I started swimming competitively when I was 7 and continued through my first two years of college.
But then I drifted away from the sport - as many do who make it to the collegiate level. I swam Masters off-and-on through most of my 20s; but I felt no joy in doing so. Burnout leaves scars that can take years to heal.
Something changed last year: I discovered open water. It was a new challenge, and an interesting one. While I might never approach my times in the pool from my youth, the open water offers a blank slate.
Last fall I tried my first 5K - the famous Big Shoulders swim in Chicago. I had a good swim - but more important, I felt a thrill of challenge and purpose that I hadn’t for a long time. I was, in a word, motivated.
It’s early February now, and here in Columbus we’re still shoveling snow. Soon it will be spring, and the local swimming holes will thaw. In the meantime, I have a lot to look forward to this summer, and to motivate my laps:
I’m not sure what this blog will turn in to, and I’m not sure it matters. We shall see.
That is all.
The objective of the USMS One Hour Postal Championship is to swim as far as you can in 60 minutes, in your home pool, sometime during the month of January. Over 2,000 people are expected to participate in the “Hour of Power” this year. If you swim further than anyone else in your age group, you “win.”
Early Saturday morning, three intrepid Shark teammates and I commandeered a pair of lanes and embarked on a mind-numbing journey: an hour of nonstop swimming.
My final tally: 5,265 yards - just over 210 laps of a 25-yard pool. A teammate was kind enough to record my splits, which were as follows (per 100 yards):
I was pleased with this swim. I was able to sustain well under 1:10 per 100 yards (1:08.4, to be precise). My first 100 was a bit aggressive at 1:05.0, but I never broke above 1:10. I was 5:29 at 500 yards, 11:02 at 1000 yards, and 18:23 at the 1,650. Better still, I swam 145 yards further than 4x the distance of the 15-minute postal swim I did in December.

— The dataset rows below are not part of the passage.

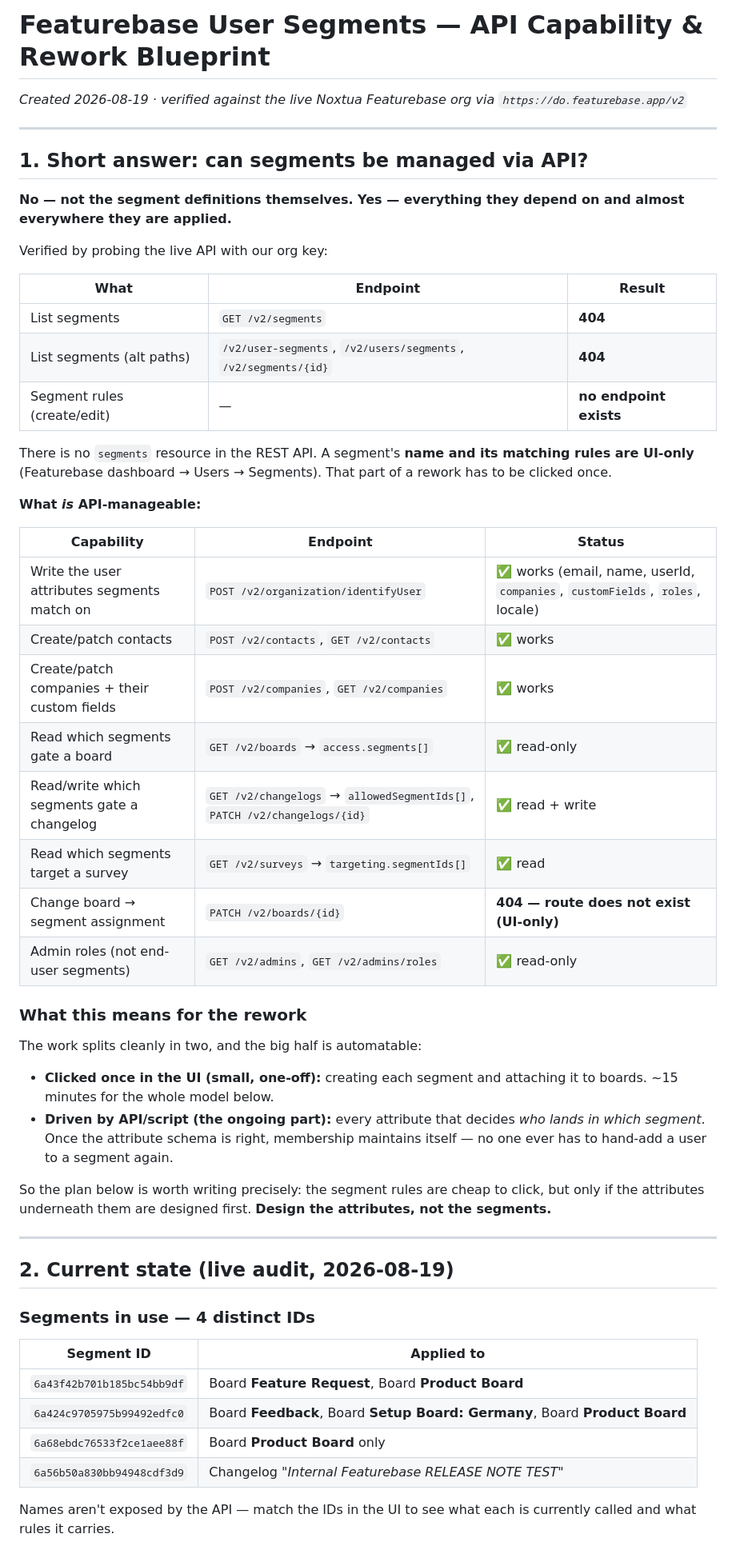
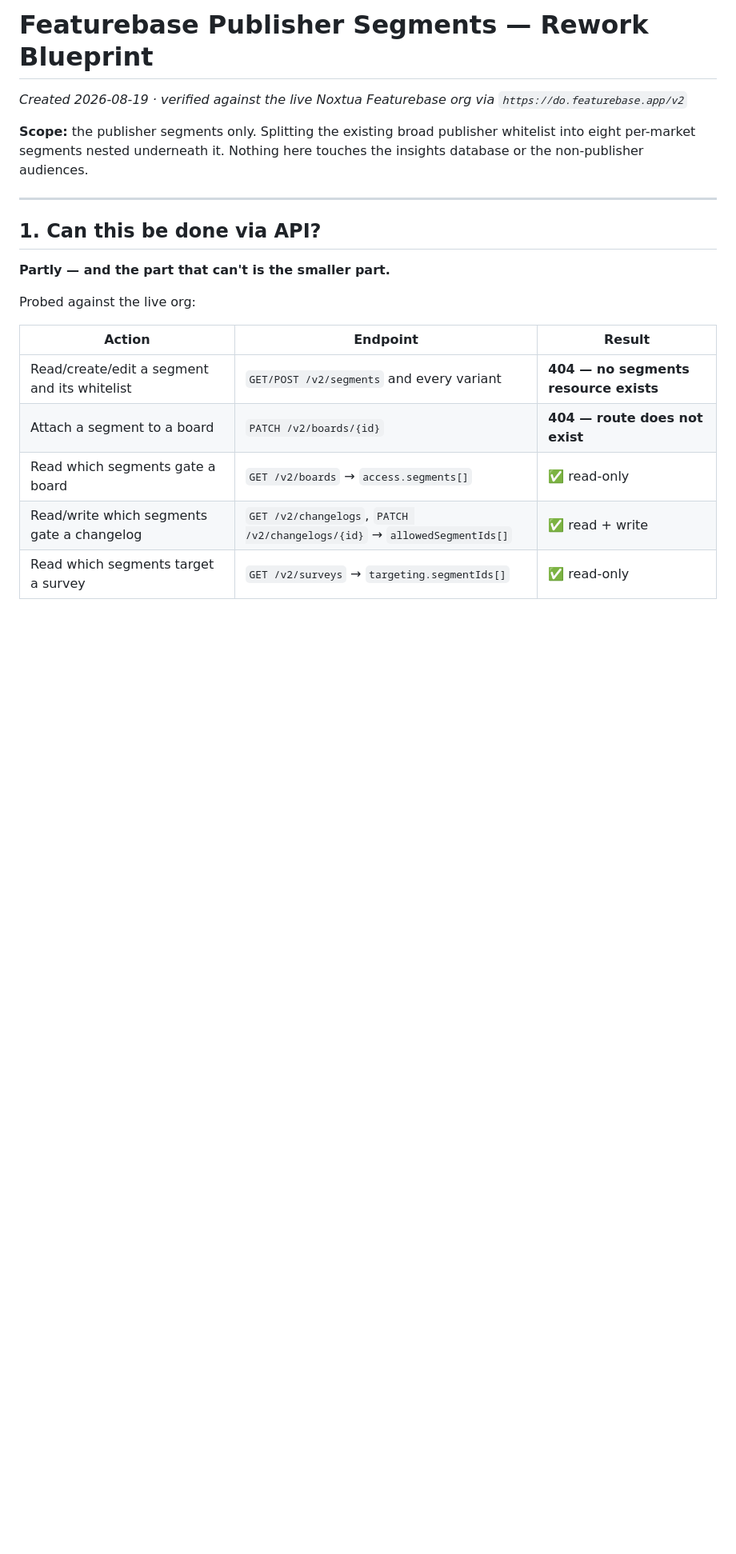
Before and after one commit to LeaDiNox/Customer-Insights-Data, a Markdown page: featurebase_segments_plan.md, the part around one of its changes. Shown at 80% size. Rendered like a GitHub page; blank space fills up the shorter version.

```diff
--- a/featurebase_segments_plan.md
+++ b/featurebase_segments_plan.md
@@ -1,57 +1,22 @@
-# Featurebase User Segments — API Capability & Rework Blueprint
+# Featurebase Publisher Segments — Rework Blueprint
 
 _Created 2026-08-19 · verified against the live Noxtua Featurebase org via `https://do.featurebase.app/v2`_
 
----
-
-## 1. Short answer: can segments be managed via API?
-
-**No — not the segment definitions themselves. Yes — everything they depend on and almost everywhere they are applied.**
-
-Verified by probing the live API with our org key:
-
-| What | Endpoint | Result |
-|---|---|---|
-| List segments | `GET /v2/segments` | **404** |
-| List segments (alt paths) | `/v2/user-segments`, `/v2/users/segments`, `/v2/segments/{id}` | **404** |
-| Segment rules (create/edit) | — | **no endpoint exists** |
-
-There is no `segments` resource in the REST API. A segment's **name and its matching rules are UI-only** (Featurebase dashboard → Users → Segments). That part of a rework has to be clicked once.
-
-**What *is* API-manageable:**
-
-| Capability | Endpoint | Status |
-|---|---|---|
-| Write the user attributes segments match on | `POST /v2/organization/identifyUser` | ✅ works (email, name, userId, `companies`, `customFields`, `roles`, locale) |
-| Create/patch contacts | `POST /v2/contacts`, `GET /v2/contacts` | ✅ works |
-| Create/patch companies + their custom fields | `POST /v2/companies`, `GET /v2/companies` | ✅ works |
-| Read which segments gate a board | `GET /v2/boards` → `access.segments[]` | ✅ read-only |
-| Read/write which segments gate a changelog | `GET /v2/changelogs` → `allowedSegmentIds[]`, `PATCH /v2/changelogs/{id}` | ✅ read + write |
-| Read which segments target a survey | `GET /v2/surveys` → `targeting.segmentIds[]` | ✅ read |
-| Change board → segment assignment | `PATCH /v2/boards/{id}` | **404 — route does not exist (UI-only)** |
-| Admin roles (not end-user segments) | `GET /v2/admins`, `GET /v2/admins/roles` | ✅ read-only |
-
-### What this means for the rework
-
-The work splits cleanly in two, and the big half is automatable:
-
-- **Clicked once in the UI (small, one-off):** creating each segment and attaching it to boards. ~15 minutes for the whole model below.
-- **Driven by API/script (the ongoing part):** every attribute that decides *who lands in which segment*. Once the attribute schema is right, membership maintains itself — no one ever has to hand-add a user to a segment again.
-
-So the plan below is worth writing precisely: the segment rules are cheap to click, but only if the attributes underneath them are designed first. **Design the attributes, not the segments.**
+**Scope:** the publisher segments only. Splitting the existing broad publisher whitelist into eight per-market segments nested underneath it. Nothing here touches the insights database or the non-publisher audiences.
 
 ---
 
-## 2. Current state (live audit, 2026-08-19)
+## 1. Can this be done via API?
 
-### Segments in use — 4 distinct IDs
+**Partly — and the part that can't is the smaller part.**
 
-| Segment ID | Applied to |
-|---|---|
-| `6a43f42b701b185bc54bb9df` | Board **Feature Request**, Board **Product Board** |
-| `6a424c9705975b99492edfc0` | Board **Feedback**, Board **Setup Board: Germany**, Board **Product Board** |
-| `6a68ebdc76533f2ce1aee88f` | Board **Product Board** only |
-| `6a56b50a830bb94948cdf3d9` | Changelog *"Internal Featurebase RELEASE NOTE TEST"* |
+Probed against the live org:
 
-Names aren't exposed by the API — match the IDs in the UI to see what each is currently called and what rules it carries.
+| Action | Endpoint | Result |
+|---|---|---|
+| Read/create/edit a segment and its whitelist | `GET/POST /v2/segments` and every variant | **404 — no segments resource exists** |
+| Attach a segment to a board | `PATCH /v2/boards/{id}` | **404 — route does not exist** |
+| Read which segments gate a board | `GET /v2/boards` → `access.segments[]` | ✅ read-only |
+| Read/write which segments gate a changelog | `GET /v2/changelogs`, `PATCH /v2/changelogs/{id}` → `allowedSegmentIds[]` | ✅ read + write |
+| Read which segments target a survey | `GET /v2/surveys` → `targeting.segmentIds[]` | ✅ read-only |
 
```
Also changed, not shown: other parts of featurebase_segments_plan.md (+125 -112 lines).
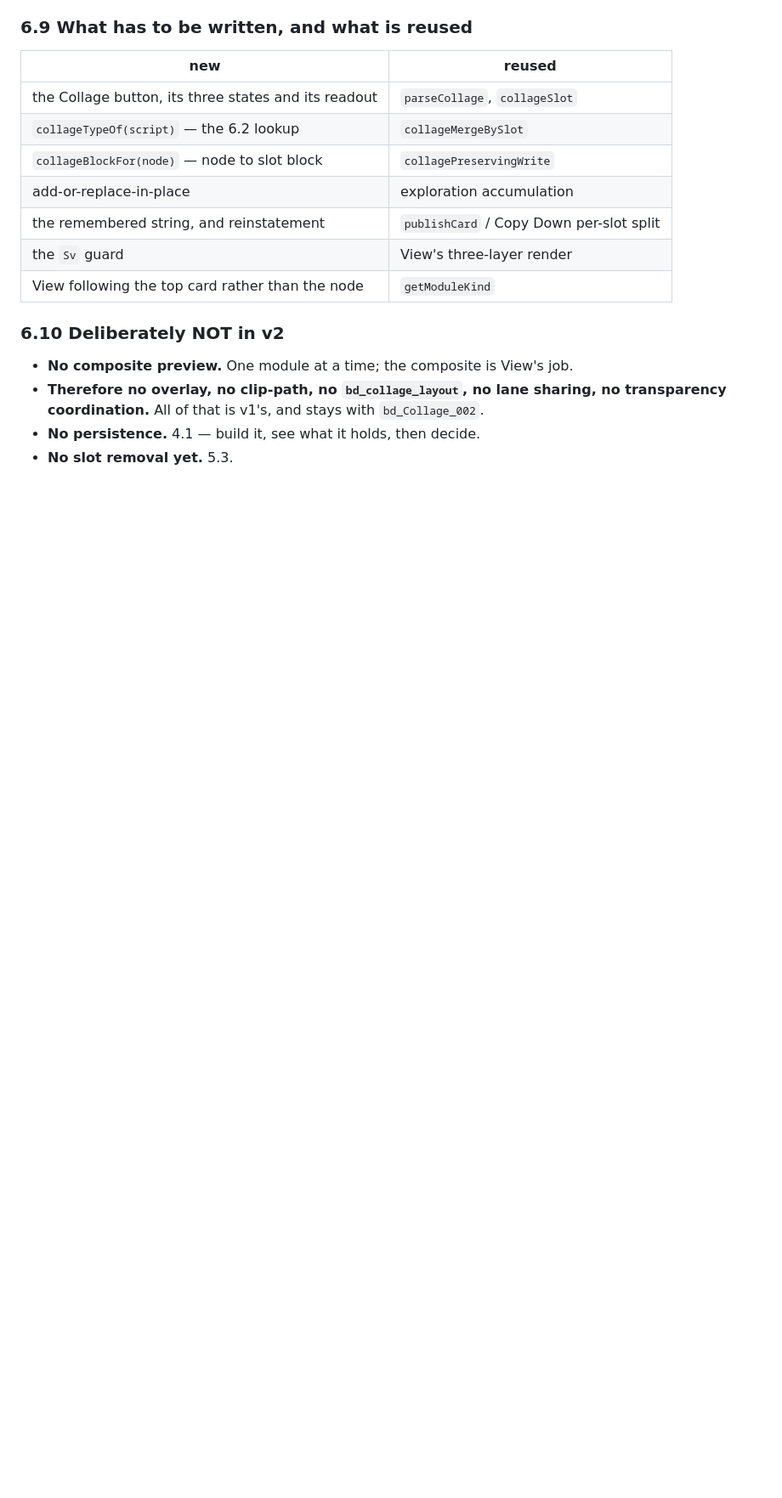
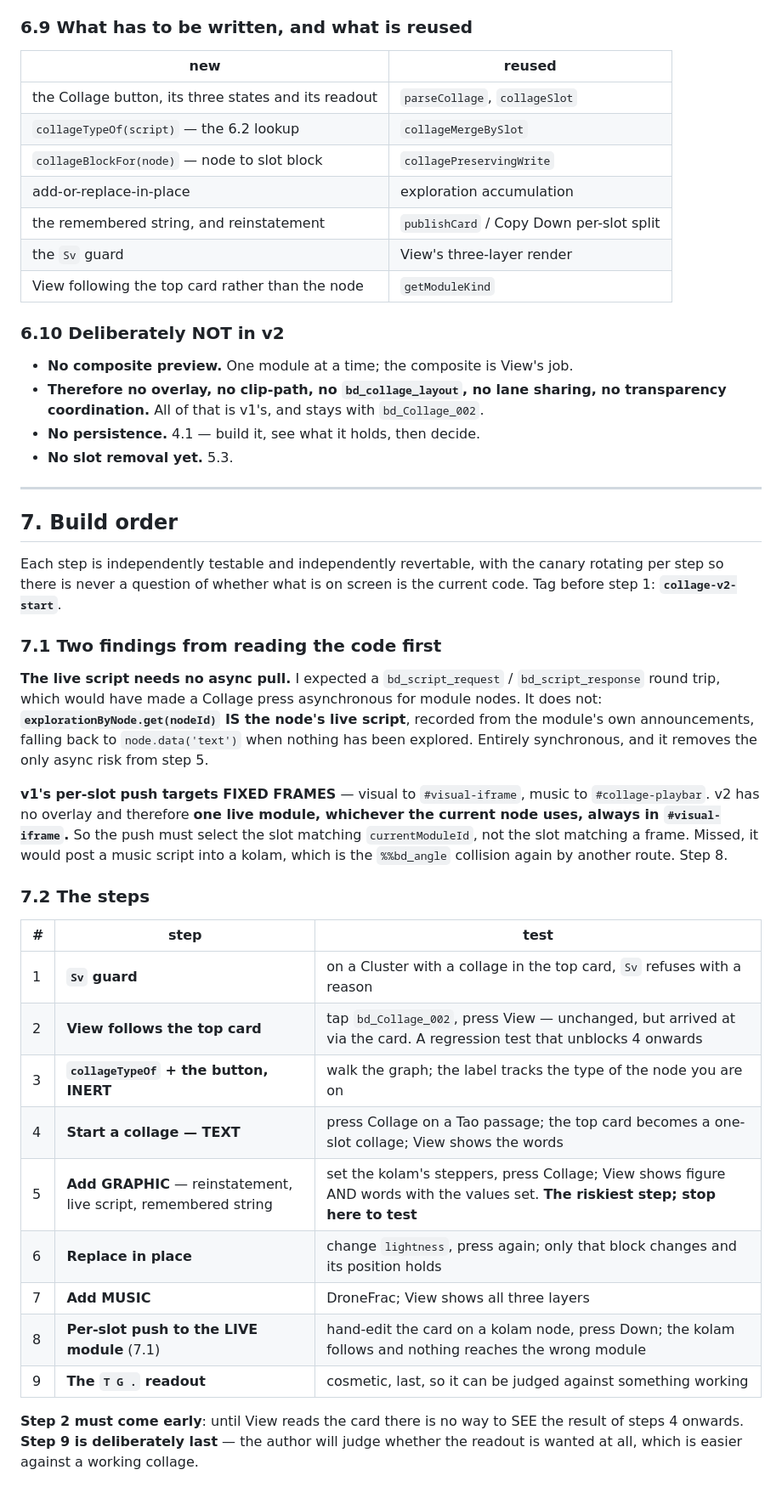
Before and after one commit to wrcstewart/butterflydreaming-graphviewer1, a Markdown page: CollageV2Plan_2026-10-11.md, the part around one of its changes. Shown at 85% size. GitHub-like rendering; blank space fills up the shorter version.

Commit message:
Collage v2: the build order, and a correction to the Sv hazard
I OVERSTATED THE Sv RISK and have corrected §4.1. I said a collage in the top
card could be saved over a Tao Te Ching passage. It cannot: dev-save carries
labelByType = { root, Entry, Family, Cluster } and refuses anything else, so a
TextNode cannot be saved by Sv at all. The scenario I described was impossible.
What remains is narrower and still worth one line: on a Cluster, Entry, Family
or root node, Sv would write a collage script onto that navigation node.

§7 is the build order — nine steps, each independently testable and revertable,
with the canary rotating per step.

§7.1 records two findings from reading the code before starting. The live script
needs NO async pull: explorationByNode.get(nodeId) is already the node's live
script, recorded from the module's own announcements, which removes the only
asynchronous risk from step 5. And v1's per-slot push targets fixed frames,
while v2 has one live module always in #visual-iframe — so the push must select
by currentModuleId, or a music script would be posted into a kolam.

Co-Authored-By: Claude Opus 5 (1M context) <noreply@anthropic.com>

```diff
--- a/CollageV2Plan_2026-10-11.md
+++ b/CollageV2Plan_2026-10-11.md
@@ -378,3 +381,47 @@ again:
   `bd_Collage_002`.
 - **No persistence.** 4.1 — build it, see what it holds, then decide.
 - **No slot removal yet.** 5.3.
+
+---
+
+## 7. Build order
+
+Each step is independently testable and independently revertable, with the
+canary rotating per step so there is never a question of whether what is on
+screen is the current code. Tag before step 1: **`collage-v2-start`**.
+
+### 7.1 Two findings from reading the code first
+
+**The live script needs no async pull.** I expected a
+`bd_script_request` / `bd_script_response` round trip, which would have made a
+Collage press asynchronous for module nodes. It does not:
+**`explorationByNode.get(nodeId)` IS the node's live script**, recorded from the
+module's own announcements, falling back to `node.data('text')` when nothing has
+been explored. Entirely synchronous, and it removes the only async risk from
+step 5.
+
+**v1's per-slot push targets FIXED FRAMES** — visual to `#visual-iframe`, music
+to `#collage-playbar`. v2 has no overlay and therefore **one live module,
+whichever the current node uses, always in `#visual-iframe`.** So the push must
+select the slot matching `currentModuleId`, not the slot matching a frame. Missed,
+it would post a music script into a kolam, which is the `%%bd_angle` collision
+again by another route. Step 8.
+
+### 7.2 The steps
+
+| # | step | test |
+|---|---|---|
+| 1 | **`Sv` guard** | on a Cluster with a collage in the top card, `Sv` refuses with a reason |
+| 2 | **View follows the top card** | tap `bd_Collage_002`, press View — unchanged, but arrived at via the card. A regression test that unblocks 4 onwards |
+| 3 | **`collageTypeOf` + the button, INERT** | walk the graph; the label tracks the type of the node you are on |
+| 4 | **Start a collage — TEXT** | press Collage on a Tao passage; the top card becomes a one-slot collage; View shows the words |
+| 5 | **Add GRAPHIC** — reinstatement, live script, remembered string | set the kolam's steppers, press Collage; View shows figure AND words with the values set. **The riskiest step; stop here to test** |
+| 6 | **Replace in place** | change `lightness`, press again; only that block changes and its position holds |
+| 7 | **Add MUSIC** | DroneFrac; View shows all three layers |
+| 8 | **Per-slot push to the LIVE module** (7.1) | hand-edit the card on a kolam node, press Down; the kolam follows and nothing reaches the wrong module |
+| 9 | **The `T G .` readout** | cosmetic, last, so it can be judged against something working |
+
+**Step 2 must come early**: until View reads the card there is no way to SEE the
+result of steps 4 onwards. **Step 9 is deliberately last** — the author will
+judge whether the readout is wanted at all, which is easier against a working
+collage.
```
Also changed, not shown: other parts of CollageV2Plan_2026-10-11.md (+11 -8 lines).
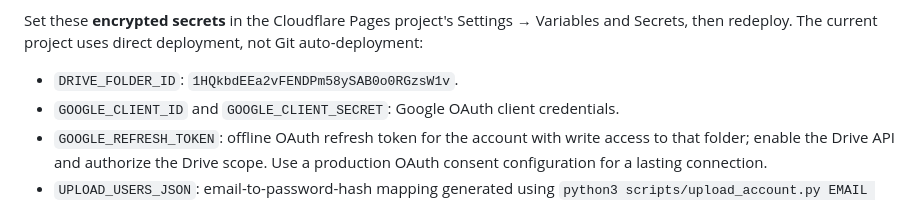
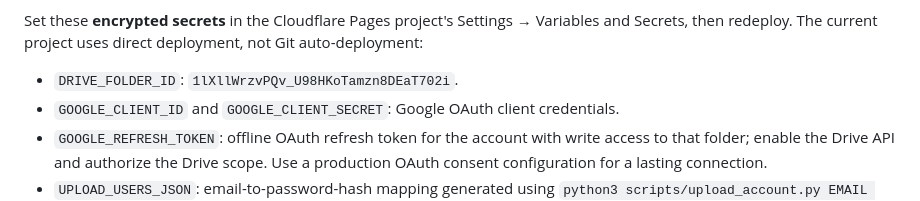
Before and after one commit to chungsp2003/insnwiz-website, a Markdown page: README.md, the part around the change. GitHub-like rendering.

Commit message:
Restore previous shared Drive folder

```diff
--- a/README.md
+++ b/README.md
@@ -104,7 +104,7 @@ Set these **encrypted secrets** in the Cloudflare Pages project's Settings →
 Variables and Secrets, then redeploy. The current project uses direct deployment,
 not Git auto-deployment:
 
-- `DRIVE_FOLDER_ID`: `1HQkbdEEa2vFENDPm58ySAB0o0RGzsW1v`.
+- `DRIVE_FOLDER_ID`: `1lXllWrzvPQv_U98HKoTamzn8DEaT702i`.
 - `GOOGLE_CLIENT_ID` and `GOOGLE_CLIENT_SECRET`: Google OAuth client credentials.
 - `GOOGLE_REFRESH_TOKEN`: offline OAuth refresh token for the account with write
   access to that folder; enable the Drive API and authorize the Drive scope.
```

That pace, if maintained for a 10K, would put me right around 2:10. With a good taper behind me, that seems well within reach.